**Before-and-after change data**
+ + + +
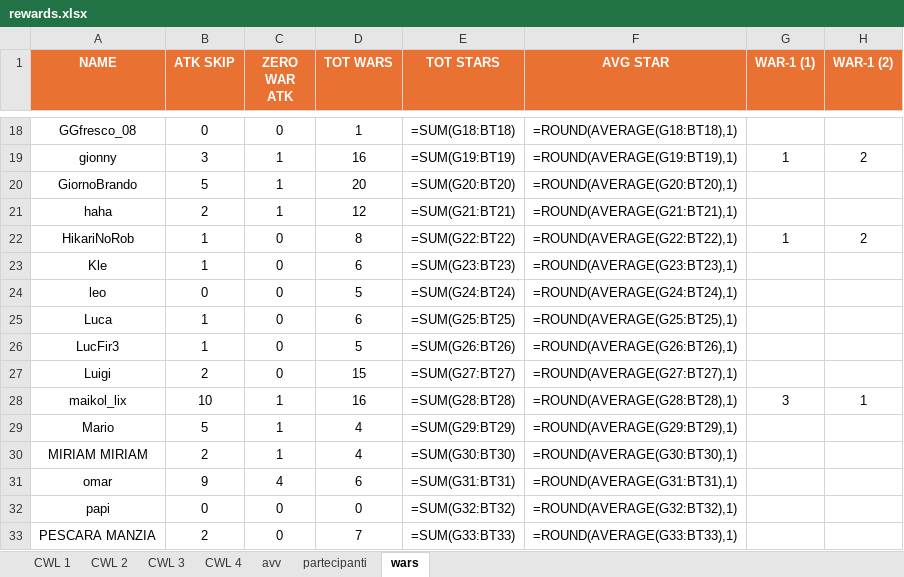
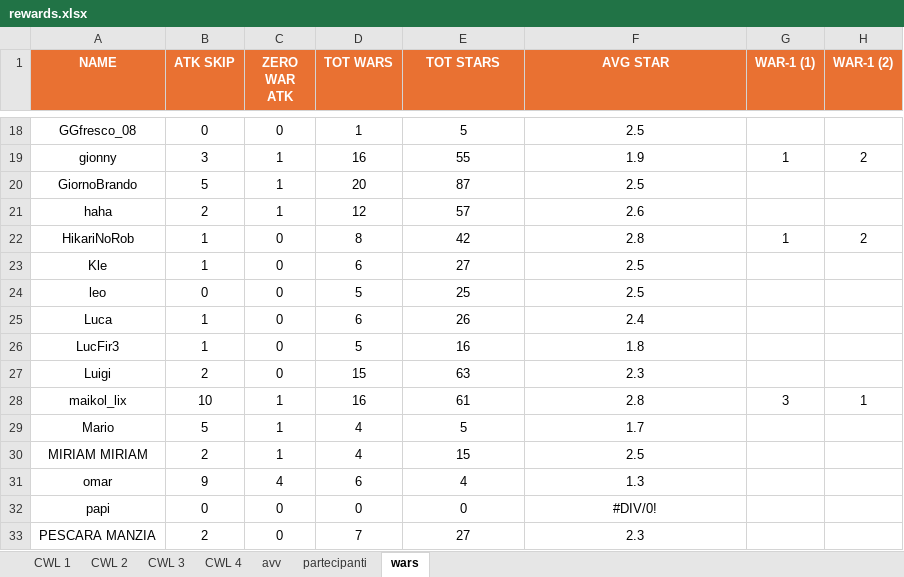
Before and after one commit to piegian99ita/clashMacacos, an Excel workbook: rewards.xlsx, sheet wars, drawn as a sheet; only a part is shown, gaps mark what is left out; values as stored, in another font and other column widths than the file's, no borders; formulas without a stored value are shown as written; the diff covers the shown part only; the diff names each change by its address in the sheet, - before the commit and + after, or states it on an @@ line.

```diff
--- a/rewards.xlsx (sheet wars)
+++ b/rewards.xlsx (sheet wars)
-E18 (TOT STARS): =SUM(G18:BT18)
+E18 (TOT STARS): 5
-F18 (AVG STAR): =ROUND(AVERAGE(G18:BT18),1)
+F18 (AVG STAR): 2.5
-E19 (TOT STARS): =SUM(G19:BT19)
+E19 (TOT STARS): 55
-F19 (AVG STAR): =ROUND(AVERAGE(G19:BT19),1)
+F19 (AVG STAR): 1.9
-E20 (TOT STARS): =SUM(G20:BT20)
+E20 (TOT STARS): 87
-F20 (AVG STAR): =ROUND(AVERAGE(G20:BT20),1)
+F20 (AVG STAR): 2.5
-E21 (TOT STARS): =SUM(G21:BT21)
+E21 (TOT STARS): 57
-F21 (AVG STAR): =ROUND(AVERAGE(G21:BT21),1)
+F21 (AVG STAR): 2.6
-E22 (TOT STARS): =SUM(G22:BT22)
+E22 (TOT STARS): 42
-F22 (AVG STAR): =ROUND(AVERAGE(G22:BT22),1)
+F22 (AVG STAR): 2.8
-E23 (TOT STARS): =SUM(G23:BT23)
+E23 (TOT STARS): 27
-F23 (AVG STAR): =ROUND(AVERAGE(G23:BT23),1)
+F23 (AVG STAR): 2.5
-E24 (TOT STARS): =SUM(G24:BT24)
+E24 (TOT STARS): 25
-F24 (AVG STAR): =ROUND(AVERAGE(G24:BT24),1)
+F24 (AVG STAR): 2.5
-E25 (TOT STARS): =SUM(G25:BT25)
+E25 (TOT STARS): 26
-F25 (AVG STAR): =ROUND(AVERAGE(G25:BT25),1)
+F25 (AVG STAR): 2.4
-E26 (TOT STARS): =SUM(G26:BT26)
+E26 (TOT STARS): 16
-F26 (AVG STAR): =ROUND(AVERAGE(G26:BT26),1)
+F26 (AVG STAR): 1.8
-E27 (TOT STARS): =SUM(G27:BT27)
+E27 (TOT STARS): 63
-F27 (AVG STAR): =ROUND(AVERAGE(G27:BT27),1)
+F27 (AVG STAR): 2.3
-E28 (TOT STARS): =SUM(G28:BT28)
+E28 (TOT STARS): 61
-F28 (AVG STAR): =ROUND(AVERAGE(G28:BT28),1)
+F28 (AVG STAR): 2.8
-E29 (TOT STARS): =SUM(G29:BT29)
+E29 (TOT STARS): 5
-F29 (AVG STAR): =ROUND(AVERAGE(G29:BT29),1)
+F29 (AVG STAR): 1.7
-E30 (TOT STARS): =SUM(G30:BT30)
+E30 (TOT STARS): 15
-F30 (AVG STAR): =ROUND(AVERAGE(G30:BT30),1)
+F30 (AVG STAR): 2.5
-E31 (TOT STARS): =SUM(G31:BT31)
+E31 (TOT STARS): 4
-F31 (AVG STAR): =ROUND(AVERAGE(G31:BT31),1)
+F31 (AVG STAR): 1.3
-E32 (TOT STARS): =SUM(G32:BT32)
+E32 (TOT STARS): 0
-F32 (AVG STAR): =ROUND(AVERAGE(G32:BT32),1)
+F32 (AVG STAR): #DIV/0!
-E33 (TOT STARS): =SUM(G33:BT33)
+E33 (TOT STARS): 27
-F33 (AVG STAR): =ROUND(AVERAGE(G33:BT33),1)
+F33 (AVG STAR): 2.3
```
Also changed, not shown: 68 edited cells elsewhere in this sheet, sheet CWL 2, sheet partecipanti, hidden cells.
+ + + +
**Work required**
The lines to return are those in the entries above that include "shown".

**Solution to this exercise**
Before and after one commit to piegian99ita/clashMacacos, an Excel workbook: rewards.xlsx, sheet wars, drawn as a sheet; only a part is shown, gaps mark what is left out; values as stored, in another font and other column widths than the file's, no borders; formulas without a stored value are shown as written; the diff covers the shown part only; the diff names each change by its address in the sheet, - before the commit and + after, or states it on an @@ line.
Also changed, not shown: 68 edited cells elsewhere in this sheet, sheet CWL 2, sheet partecipanti, hidden cells.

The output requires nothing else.